Date Archive: 2012 December

Education & Academic

Hunting for Turing Machines at the Wolfram Science Summer School

This year is the 100th birthday of Alan Turing, so at the 2012 Wolfram Science Summer School we decided to turn a group of 40 unassuming nerds into ferocious hunters. No, we didn't teach our geeks to take down big game. These are laptop warriors. And their prey? Turing machines! In this blog post, I'm going to teach you to be a fellow hunter-gatherer in the computational universe. Your mission, should you choose to accept it, is to FIND YOUR FAVORITE TURING MACHINE. First, I'll show you how a Turing machine works, using pretty pictures that even my grandmother could understand. Then I'll show you some of the awesome Turing machines that our summer school students found using Mathematica. And I'll describe how I did an über-search through 373 million Turing machines using my Linux server back home, and had it send me email whenever it found an interesting one, for two weeks straight. I'll keep the code to a minimum here, but you can find it all in the attached Mathematica notebook. Excited? Primed for the hunt? Let me break it down for you. The rules of Turing machines are actually super simple. There's a row of cells called the tape:
Announcements & Events

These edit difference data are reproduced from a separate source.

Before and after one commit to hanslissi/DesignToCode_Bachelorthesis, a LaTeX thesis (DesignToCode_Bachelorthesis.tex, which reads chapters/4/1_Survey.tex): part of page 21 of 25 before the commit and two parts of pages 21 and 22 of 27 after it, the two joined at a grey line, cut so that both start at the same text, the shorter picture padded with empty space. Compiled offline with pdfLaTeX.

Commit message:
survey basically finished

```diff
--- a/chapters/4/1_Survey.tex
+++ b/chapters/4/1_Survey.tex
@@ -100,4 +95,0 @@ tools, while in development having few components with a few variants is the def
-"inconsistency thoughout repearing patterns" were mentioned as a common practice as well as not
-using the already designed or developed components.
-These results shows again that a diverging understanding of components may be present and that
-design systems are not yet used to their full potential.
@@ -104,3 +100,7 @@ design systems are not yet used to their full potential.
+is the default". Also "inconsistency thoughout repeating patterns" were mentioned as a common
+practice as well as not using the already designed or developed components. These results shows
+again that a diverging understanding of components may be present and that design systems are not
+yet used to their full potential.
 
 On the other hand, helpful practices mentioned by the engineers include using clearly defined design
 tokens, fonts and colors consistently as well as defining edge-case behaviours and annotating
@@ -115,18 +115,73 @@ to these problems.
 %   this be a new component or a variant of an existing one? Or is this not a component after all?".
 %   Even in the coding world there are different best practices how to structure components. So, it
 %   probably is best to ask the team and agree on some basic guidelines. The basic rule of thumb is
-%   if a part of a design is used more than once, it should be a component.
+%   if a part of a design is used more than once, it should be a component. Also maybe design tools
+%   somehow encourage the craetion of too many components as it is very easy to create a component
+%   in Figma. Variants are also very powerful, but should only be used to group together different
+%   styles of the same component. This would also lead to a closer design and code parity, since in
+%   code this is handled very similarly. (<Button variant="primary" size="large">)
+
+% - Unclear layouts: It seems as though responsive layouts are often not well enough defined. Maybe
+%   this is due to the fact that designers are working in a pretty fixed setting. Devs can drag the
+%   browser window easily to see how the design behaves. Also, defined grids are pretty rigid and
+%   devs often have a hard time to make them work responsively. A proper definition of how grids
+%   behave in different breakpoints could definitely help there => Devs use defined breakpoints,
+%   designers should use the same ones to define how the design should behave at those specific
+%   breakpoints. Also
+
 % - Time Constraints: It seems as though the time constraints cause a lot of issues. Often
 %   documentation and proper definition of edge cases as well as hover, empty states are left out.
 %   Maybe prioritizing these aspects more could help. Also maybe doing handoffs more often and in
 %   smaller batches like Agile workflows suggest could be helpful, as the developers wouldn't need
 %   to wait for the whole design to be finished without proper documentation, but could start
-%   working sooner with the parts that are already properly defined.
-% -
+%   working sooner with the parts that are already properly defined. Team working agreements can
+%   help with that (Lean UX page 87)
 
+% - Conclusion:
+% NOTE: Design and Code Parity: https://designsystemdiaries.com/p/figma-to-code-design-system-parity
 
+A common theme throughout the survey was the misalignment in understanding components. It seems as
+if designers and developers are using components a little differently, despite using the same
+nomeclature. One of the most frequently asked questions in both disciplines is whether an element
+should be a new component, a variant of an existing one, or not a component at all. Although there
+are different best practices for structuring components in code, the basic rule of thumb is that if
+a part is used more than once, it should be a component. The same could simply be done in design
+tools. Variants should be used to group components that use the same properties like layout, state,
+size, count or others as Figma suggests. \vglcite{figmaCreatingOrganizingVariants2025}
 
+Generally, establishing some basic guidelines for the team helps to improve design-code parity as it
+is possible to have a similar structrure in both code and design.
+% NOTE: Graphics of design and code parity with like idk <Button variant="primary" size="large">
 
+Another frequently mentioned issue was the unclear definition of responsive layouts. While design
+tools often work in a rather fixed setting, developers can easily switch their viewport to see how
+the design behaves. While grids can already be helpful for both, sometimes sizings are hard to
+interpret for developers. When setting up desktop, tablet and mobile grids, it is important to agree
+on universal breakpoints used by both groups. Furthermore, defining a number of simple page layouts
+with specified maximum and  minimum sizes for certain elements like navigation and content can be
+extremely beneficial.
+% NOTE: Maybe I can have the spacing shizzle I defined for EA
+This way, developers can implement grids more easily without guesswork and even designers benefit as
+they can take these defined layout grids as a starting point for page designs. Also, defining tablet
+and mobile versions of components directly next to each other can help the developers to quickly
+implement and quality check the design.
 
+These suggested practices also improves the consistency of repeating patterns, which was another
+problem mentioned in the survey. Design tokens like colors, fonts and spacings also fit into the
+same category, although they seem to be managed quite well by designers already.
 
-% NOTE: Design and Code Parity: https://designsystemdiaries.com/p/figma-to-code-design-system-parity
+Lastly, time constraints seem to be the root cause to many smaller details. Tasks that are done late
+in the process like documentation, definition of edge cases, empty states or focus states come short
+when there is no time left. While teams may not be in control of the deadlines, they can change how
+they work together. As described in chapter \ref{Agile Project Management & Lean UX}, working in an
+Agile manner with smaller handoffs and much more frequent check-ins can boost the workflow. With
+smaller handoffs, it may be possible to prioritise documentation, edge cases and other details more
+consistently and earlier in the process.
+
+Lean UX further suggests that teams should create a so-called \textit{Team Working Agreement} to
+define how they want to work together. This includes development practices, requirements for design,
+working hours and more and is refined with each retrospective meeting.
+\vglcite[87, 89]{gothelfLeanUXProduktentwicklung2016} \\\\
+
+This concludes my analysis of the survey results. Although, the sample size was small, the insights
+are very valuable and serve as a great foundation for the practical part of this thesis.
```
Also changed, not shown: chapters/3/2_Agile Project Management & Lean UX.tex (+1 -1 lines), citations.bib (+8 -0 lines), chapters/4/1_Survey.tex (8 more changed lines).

Welcome, National Museum of Mathematics

I was just in New York City for the grand opening of the National Museum of Mathematics. Yes, there is now a National Museum of Mathematics, right in downtown Manhattan. And it's really good---a unique and wonderful place. Which I’m pleased to say I’ve been able to help in various ways in bringing into existence over the past 3 years. Of all companies, ours is probably the one that has been most involved in bringing math to the world (Mathematica, Wolfram|Alpha, Wolfram Demonstrations Project, MathWorld, Computer-Based Math, Wolfram Foundation, …). And for a long time I've thought how nice it would be if there were a substantial, physical, "museum of mathematics" somewhere. But until recently I'd sort of assumed that if such a thing were going to exist, I'd have to be the one to make it happen. A little more than 3 years ago, though, my older daughter picked out of my mail a curious folding geometrical object---which turned out to be an invitation to an event about the creation of a museum of mathematics. At first, it wasn't clear what kind of museum this was supposed to be. But as soon as we arrived at the event, it started to be much clearer: this was "math as physical experience". With the centerpiece of the event, for example, being a square-wheeled tricycle that one could ride on a cycloidal "road"---a mathematical possibility that, as it happens, was the subject of some early Mathematica demonstrations.

Modeling in the Search for New Drugs—G-Protein-Coupled Receptors (GPCRs)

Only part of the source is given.